2017 In Review: Studio Gear of the Year

Words by: Gavin Herlihy
Posted: 14/12/17 12:01

Photo courtesy of Ableton Live.

For the first in our series of features looking back on the year we cast our eyes towards the studio. It’s been another phenomenal year for production hardware. While the purists continues to plunder Ebay for the classics, companies like Roland and Korg were hard at work designing futuristic tools that threaten to shake up the music world.

 

1

Elektron ‘Digitakt’

Sweden’s Elektron are the mavericks of the studio technology world. Best known for machines that tear up the rulebooks that sit perfectly in tune with house, techno and everything in between. They sit atop this list for a variety of reasons. They started the year with the Digitakt, a compact sampler and sequencer with a crisp, modern design and an arsenal of functionality crammed into its small frame.

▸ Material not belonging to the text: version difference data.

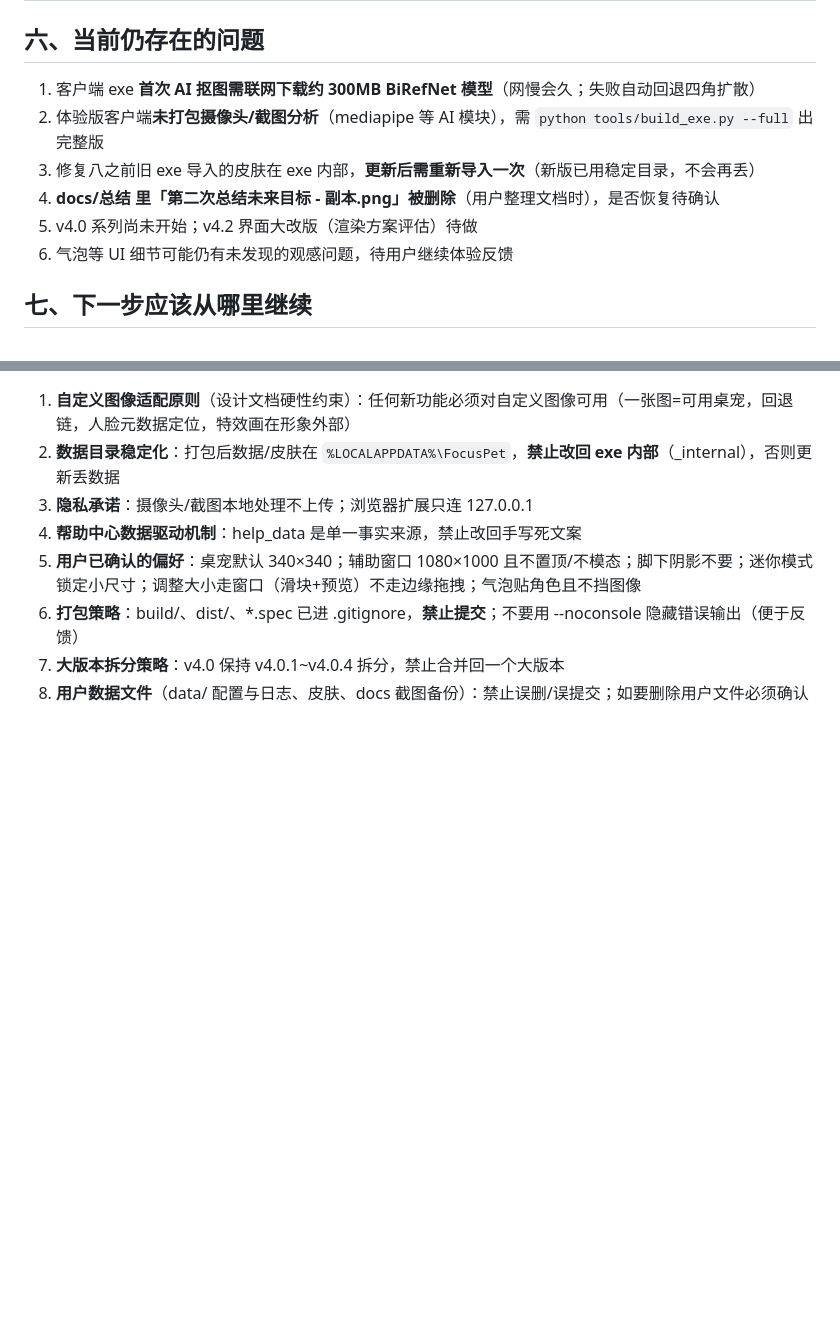
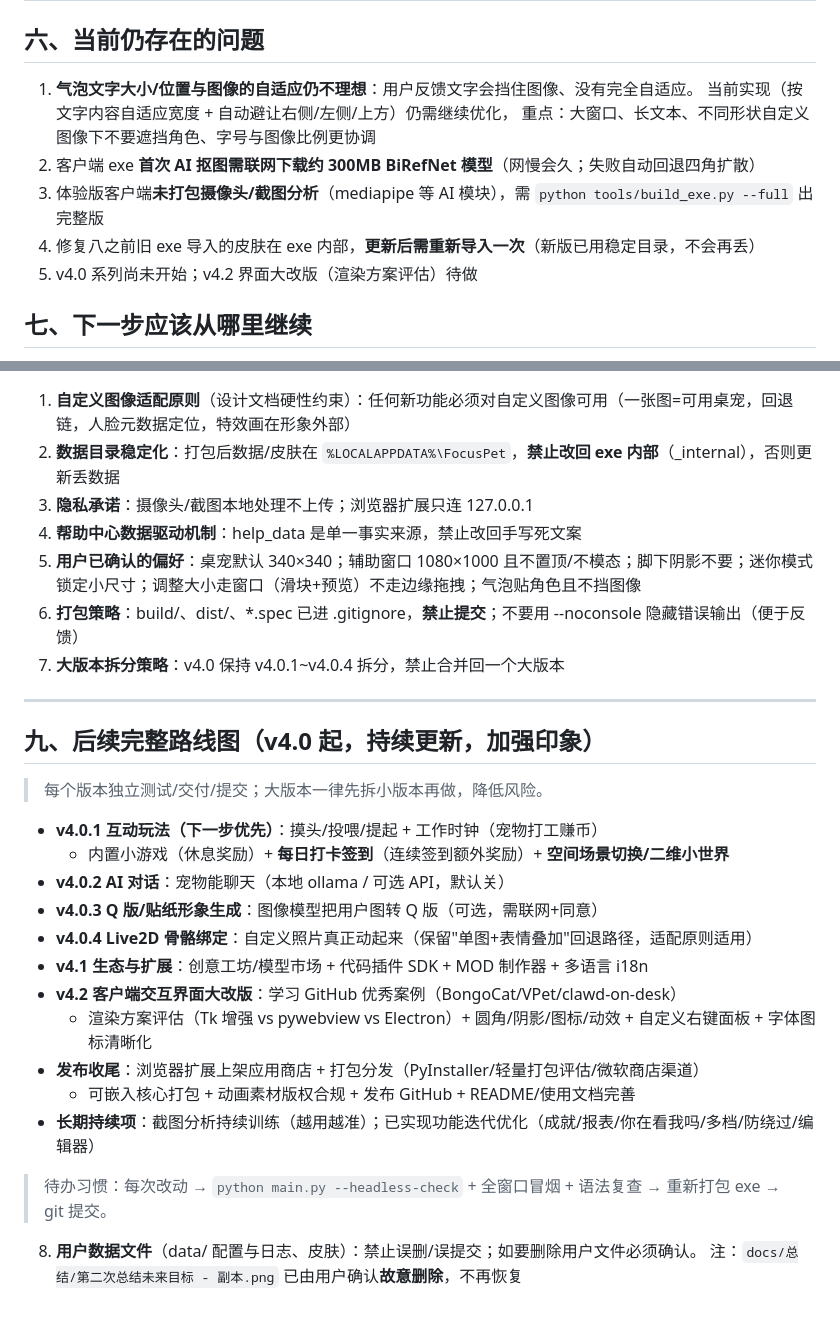
Before and after one commit to Dha-31/focus-pet, a Markdown page: docs/总结/第四次总结文档.md, 2 parts joined by grey strips. GitHub-like rendering; blank space fills up the shorter version.

Commit message:
文档：第四次总结补充（气泡自适应问题入清单 + 完整后续路线图 + 副本确认故意删除）

```diff
--- a/docs/总结/第四次总结文档.md
+++ b/docs/总结/第四次总结文档.md
@@ -113,12 +113,13 @@
 
 ## 六、当前仍存在的问题
 
-1. 客户端 exe **首次 AI 抠图需联网下载约 300MB BiRefNet 模型**（网慢会久；失败自动回退四角扩散）
-2. 体验版客户端**未打包摄像头/截图分析**（mediapipe 等 AI 模块），需 `python tools/build_exe.py --full` 出完整版
-3. 修复八之前旧 exe 导入的皮肤在 exe 内部，**更新后需重新导入一次**（新版已用稳定目录，不会再丢）
-4. **docs/总结 里「第二次总结未来目标 - 副本.png」被删除**（用户整理文档时），是否恢复待确认
+1. **气泡文字大小/位置与图像的自适应仍不理想**：用户反馈文字会挡住图像、没有完全自适应。
+   当前实现（按文字内容自适应宽度 + 自动避让右侧/左侧/上方）仍需继续优化，
+   重点：大窗口、长文本、不同形状自定义图像下不要遮挡角色、字号与图像比例更协调
+2. 客户端 exe **首次 AI 抠图需联网下载约 300MB BiRefNet 模型**（网慢会久；失败自动回退四角扩散）
+3. 体验版客户端**未打包摄像头/截图分析**（mediapipe 等 AI 模块），需 `python tools/build_exe.py --full` 出完整版
+4. 修复八之前旧 exe 导入的皮肤在 exe 内部，**更新后需重新导入一次**（新版已用稳定目录，不会再丢）
 5. v4.0 系列尚未开始；v4.2 界面大改版（渲染方案评估）待做
-6. 气泡等 UI 细节可能仍有未发现的观感问题，待用户继续体验反馈
 
 ## 七、下一步应该从哪里继续
 
@@ -137,4 +138,25 @@
 5. **用户已确认的偏好**：桌宠默认 340×340；辅助窗口 1080×1000 且不置顶/不模态；脚下阴影不要；迷你模式锁定小尺寸；调整大小走窗口（滑块+预览）不走边缘拖拽；气泡贴角色且不挡图像
 6. **打包策略**：build/、dist/、*.spec 已进 .gitignore，**禁止提交**；不要用 --noconsole 隐藏错误输出（便于反馈）
 7. **大版本拆分策略**：v4.0 保持 v4.0.1~v4.0.4 拆分，禁止合并回一个大版本
-8. **用户数据文件**（data/ 配置与日志、皮肤、docs 截图备份）：禁止误删/误提交；如要删除用户文件必须确认
+
+---
+
+## 九、后续完整路线图（v4.0 起，持续更新，加强印象）
+
+> 每个版本独立测试/交付/提交；大版本一律先拆小版本再做，降低风险。
+
+- **v4.0.1 互动玩法（下一步优先）**：摸头/投喂/提起 + 工作时钟（宠物打工赚币）
+  + 内置小游戏（休息奖励）+ **每日打卡签到**（连续签到额外奖励）+ **空间场景切换/二维小世界**
+- **v4.0.2 AI 对话**：宠物能聊天（本地 ollama / 可选 API，默认关）
+- **v4.0.3 Q 版/贴纸形象生成**：图像模型把用户图转 Q 版（可选，需联网+同意）
+- **v4.0.4 Live2D 骨骼绑定**：自定义照片真正动起来（保留"单图+表情叠加"回退路径，适配原则适用）
+- **v4.1 生态与扩展**：创意工坊/模型市场 + 代码插件 SDK + MOD 制作器 + 多语言 i18n
+- **v4.2 客户端交互界面大改版**：学习 GitHub 优秀案例（BongoCat/VPet/clawd-on-desk）
+  + 渲染方案评估（Tk 增强 vs pywebview vs Electron）+ 圆角/阴影/图标/动效 + 自定义右键面板 + 字体图标清晰化
+- **发布收尾**：浏览器扩展上架应用商店 + 打包分发（PyInstaller/轻量打包评估/微软商店渠道）
+  + 可嵌入核心打包 + 动画素材版权合规 + 发布 GitHub + README/使用文档完善
+- **长期持续项**：截图分析持续训练（越用越准）；已实现功能迭代优化（成就/报表/你在看我吗/多档/防绕过/编辑器）
+
+> 待办习惯：每次改动 → `python main.py --headless-check` + 全窗口冒烟 + 语法复查 → 重新打包 exe → git 提交。
+8. **用户数据文件**（data/ 配置与日志、皮肤）：禁止误删/误提交；如要删除用户文件必须确认。
+   注：`docs/总结/第二次总结未来目标 - 副本.png` 已由用户确认**故意删除**，不再恢复
```
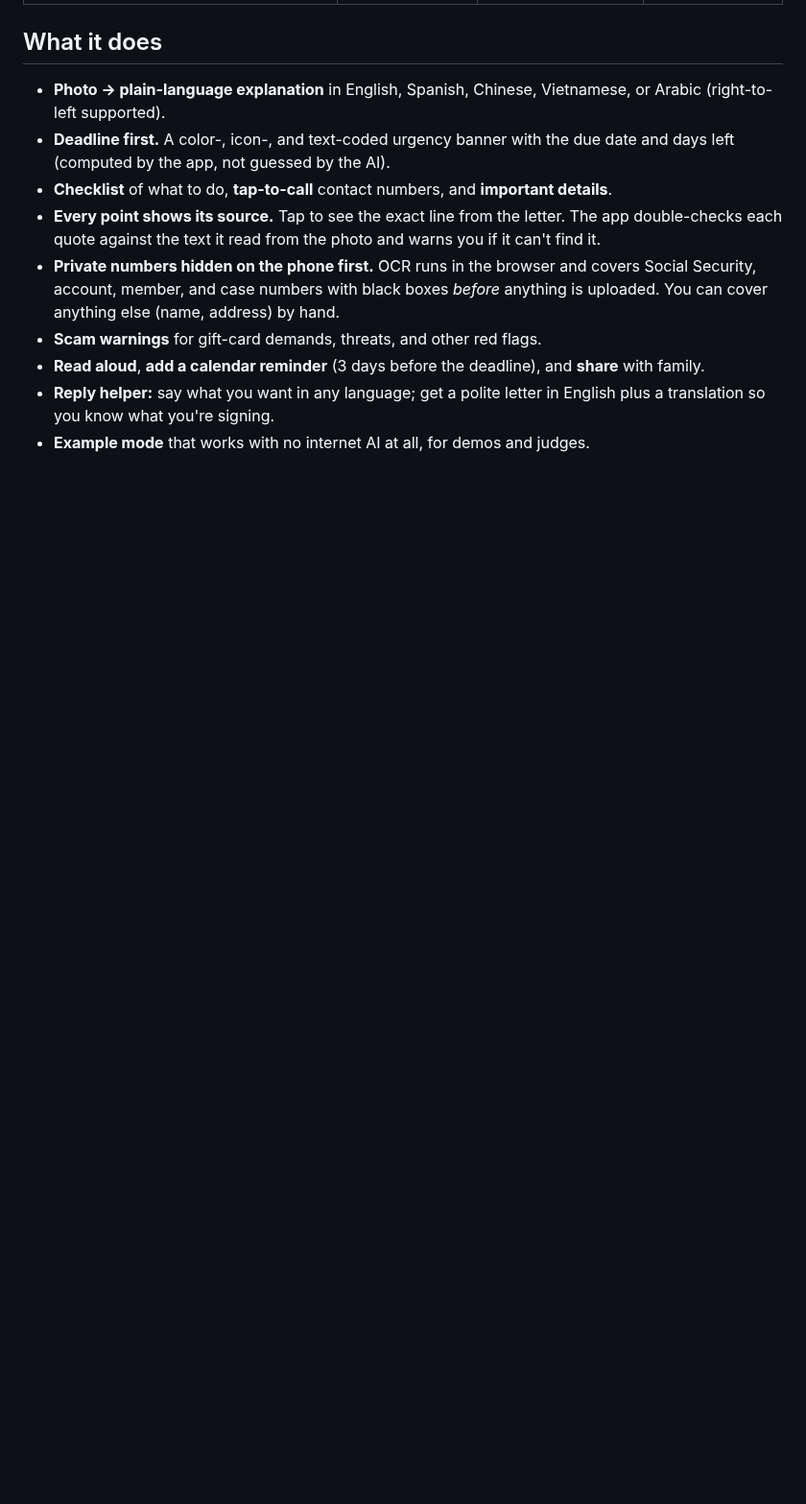
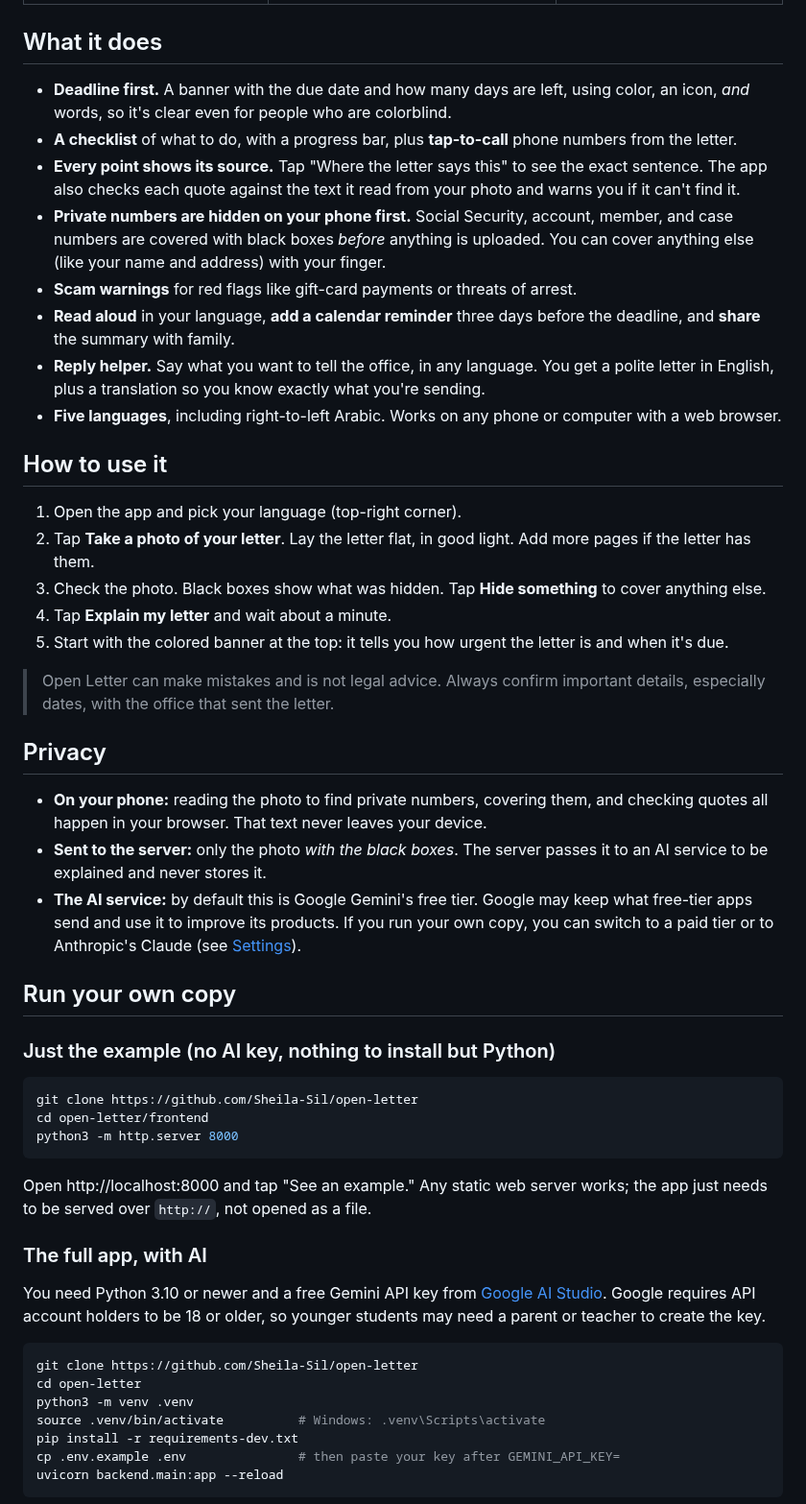
Before and after one commit to Sheila-Sil/open-letter, a Markdown page: README.md, the part around one of its changes. Shown at 96% size. GitHub-like rendering; blank space fills up the shorter version.

````diff
--- a/README.md
+++ b/README.md
@@ -10,12 +18,54 @@ Millions of people lose health coverage, food benefits, or housing because they
 
 ## What it does
 
-- **Photo → plain-language explanation** in English, Spanish, Chinese, Vietnamese, or Arabic (right-to-left supported).
-- **Deadline first.** A color-, icon-, and text-coded urgency banner with the due date and days left (computed by the app, not guessed by the AI).
-- **Checklist** of what to do, **tap-to-call** contact numbers, and **important details**.
-- **Every point shows its source.** Tap to see the exact line from the letter. The app double-checks each quote against the text it read from the photo and warns you if it can't find it.
-- **Private numbers hidden on the phone first.** OCR runs in the browser and covers Social Security, account, member, and case numbers with black boxes *before* anything is uploaded. You can cover anything else (name, address) by hand.
-- **Scam warnings** for gift-card demands, threats, and other red flags.
-- **Read aloud**, **add a calendar reminder** (3 days before the deadline), and **share** with family.
-- **Reply helper:** say what you want in any language; get a polite letter in English plus a translation so you know what you're signing.
-- **Example mode** that works with no internet AI at all, for demos and judges.
+- **Deadline first.** A banner with the due date and how many days are left, using color, an icon, *and* words, so it's clear even for people who are colorblind.
+- **A checklist** of what to do, with a progress bar, plus **tap-to-call** phone numbers from the letter.
+- **Every point shows its source.** Tap "Where the letter says this" to see the exact sentence. The app also checks each quote against the text it read from your photo and warns you if it can't find it.
+- **Private numbers are hidden on your phone first.** Social Security, account, member, and case numbers are covered with black boxes *before* anything is uploaded. You can cover anything else (like your name and address) with your finger.
+- **Scam warnings** for red flags like gift-card payments or threats of arrest.
+- **Read aloud** in your language, **add a calendar reminder** three days before the deadline, and **share** the summary with family.
+- **Reply helper.** Say what you want to tell the office, in any language. You get a polite letter in English, plus a translation so you know exactly what you're sending.
+- **Five languages**, including right-to-left Arabic. Works on any phone or computer with a web browser.
+
+## How to use it
+
+1. Open the app and pick your language (top-right corner).
+2. Tap **Take a photo of your letter**. Lay the letter flat, in good light. Add more pages if the letter has them.
+3. Check the photo. Black boxes show what was hidden. Tap **Hide something** to cover anything else.
+4. Tap **Explain my letter** and wait about a minute.
+5. Start with the colored banner at the top: it tells you how urgent the letter is and when it's due.
+
+> Open Letter can make mistakes and is not legal advice. Always confirm important details, especially dates, with the office that sent the letter.
+
+## Privacy
+
+- **On your phone:** reading the photo to find private numbers, covering them, and checking quotes all happen in your browser. That text never leaves your device.
+- **Sent to the server:** only the photo *with the black boxes*. The server passes it to an AI service to be explained and never stores it.
+- **The AI service:** by default this is Google Gemini's free tier. Google may keep what free-tier apps send and use it to improve its products. If you run your own copy, you can switch to a paid tier or to Anthropic's Claude (see [Settings](#settings)).
+
+## Run your own copy
+
+### Just the example (no AI key, nothing to install but Python)
+
+```bash
+git clone https://github.com/Sheila-Sil/open-letter
+cd open-letter/frontend
+python3 -m http.server 8000
+```
+
+Open http://localhost:8000 and tap "See an example." Any static web server works; the app just needs to be served over `http://`, not opened as a file.
+
+### The full app, with AI
+
+You need Python 3.10 or newer and a free Gemini API key from [Google AI Studio](https://aistudio.google.com/apikey). Google requires API account holders to be 18 or older, so younger students may need a parent or teacher to create the key.
+
+```bash
+git clone https://github.com/Sheila-Sil/open-letter
+cd open-letter
+python3 -m venv .venv
+source .venv/bin/activate          # Windows: .venv\Scripts\activate
+pip install -r requirements-dev.txt
+cp .env.example .env               # then paste your key after GEMINI_API_KEY=
+uvicorn backend.main:app --reload
+```
+
````
Also changed, not shown: other parts of README.md (+83 -67 lines), docs/screenshot-home.png, docs/screenshot-privacy.png, docs/screenshot-reply-ar.png, docs/screenshot-result-es.png, 4 other files.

It splits between eight channels of audio and eight channels of midi and it’s designed to let you jam out your tracks quickly and deeply. Like all Elektron devices, before doing so, you need to invest a good portion of time learning its tricks and secrets. But once you’re on board, you’ll thank yourself for putting the time in, as the Digitakt really sits on the front line of what studio technology can do.

That’s not the only reason Elektron makes this list of course. The company hit ADE in October with a wave of redesigns of their flagship products. Rytm, Octatrack, and Analog Four were all revamped for second versions and thrust at the same time onto an unsuspecting public. The Rytm is by our ranking, the world’s most advanced drum machine, and adds further weight to that claim with VII.

While not cheap, it is, like the Digitakt, a deeply immersive piece of equipment that will have a big impact on those producers willing to take the time to learn its ways.

For more info, click here.

 

2

Korg 'Monologue'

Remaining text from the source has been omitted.